“You’re fat.” That’s what a classmate told freshman, Cassidy Torres, in P.E. class. A boy said it. And it’s too bad he didn’t get his hindparts worn out.
It all happened in a gymnasium. Students were standing in a single-file line. They were doing body-mass-index calculations with calipers and measuring tapes.
Cassidy’s numbers were higher than the recommended baseline. You can only imagine the laughs and animal sounds that followed.
The aforementioned boy made a comment. Cassidy was in tears.
Amd you’re probably thinking what I’m thinking. Which is: “Great, just what every insecure freshman needs. Calipers.”
Well, not that it matters what I think—because it doesn’t—but I don’t think measuring the bellies of high-schoolers qualifies as gym class.
What ever happened to good old-fashioned P.E.? I’m talking sadistic American games like dodgeball, unsupervised rope-climbing, and of course, lawn darts.
But measuring body fat in public?

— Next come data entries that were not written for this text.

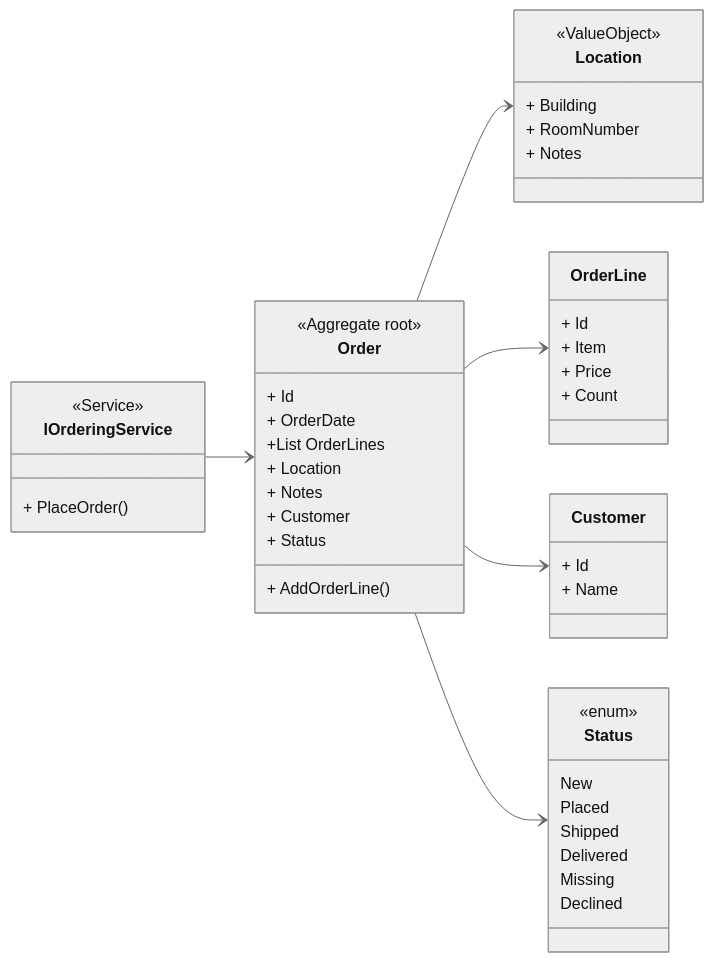
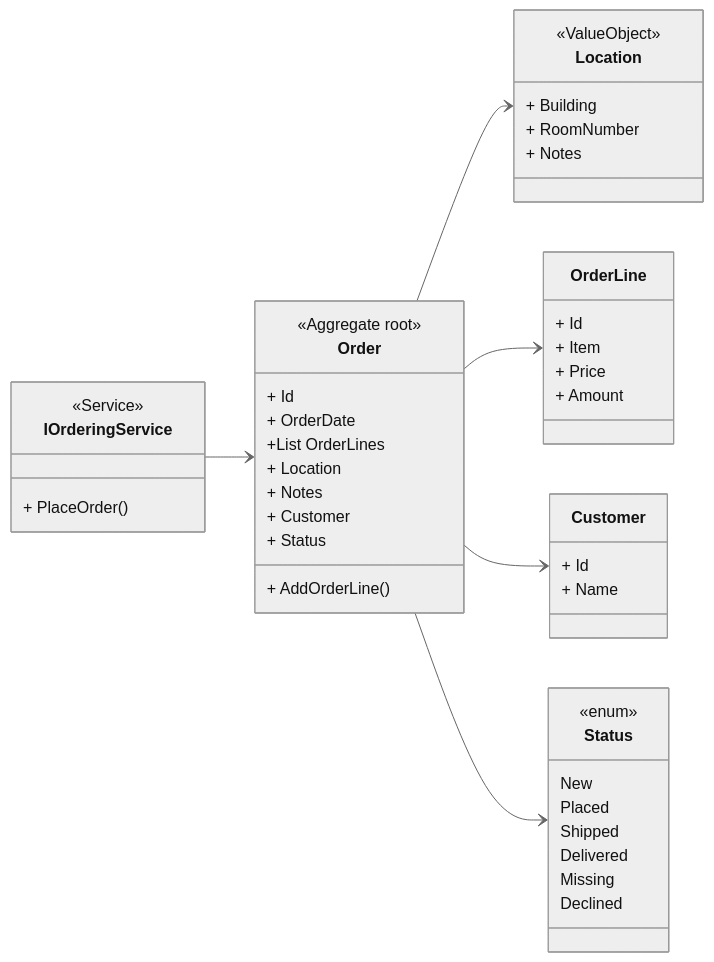
The diagram in Lab3/docs/4.mmd (dat240-2022/assignments), drawn with Mermaid (neutral theme) before and after one commit. The commit also changed 10 other files, not shown here.

```diff
--- a/Lab3/docs/4.mmd
+++ b/Lab3/docs/4.mmd
@@ -1,49 +1,49 @@
 
 classDiagram
     direction LR
     class IOrderingService {
         <<Service>>
         + PlaceOrder()
     }
     class Order {
         <<Aggregate root>>
         + Id
         + OrderDate
         +List OrderLines
         + Location
         + Notes
         + Customer
         + Status
         + AddOrderLine()
     }
 
     class OrderLine{
         + Id
         + Item
         + Price
-        + Count
+        + Amount
     }
     class Location {
         <<ValueObject>>
         + Building
         + RoomNumber
         + Notes
     }
     class Customer {
         + Id
         + Name
     }
     class Status {
         <<enum>>
         New
         Placed
         Shipped
         Delivered
         Missing
         Declined
     }
     IOrderingService --> Order
     Order --> Location
     Order --> OrderLine
     Order --> Customer
     Order --> Status
```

I wouldn’t wish that experience on even the worst IRS agent—let alone a shy freshman.
Anyway, to dig up more answers on this matter, I interviewed noted expert, and acclaimed commentator on
adolescent issues—my friend’s daughter, Kayleigh.
Kayleigh is your typical sophomore. She’s in chorus, math club, and on a volleyball team. She likes Dr. Pepper, Cheese Nips, rap, Labradors, and she thinks she’s fat.
I asked Kayleigh why she thought this. She had a lot to say on the matter. Her answer:
My guest today has been Kayleigh Williamson.
The thing is, Kayleigh is as lean as they come. And she can bench press her bodyweight. Her mother has a theory.
Her mother points to the magazines on Kayleigh’s nightstand and says, “Those dumb magazines are messing with her mind.”
Kayleigh shows me one such beauty magazine. The cover model features a young woman who weighs less than a rice cake in a water shortage, with abs sharp enough to grate parmesan.…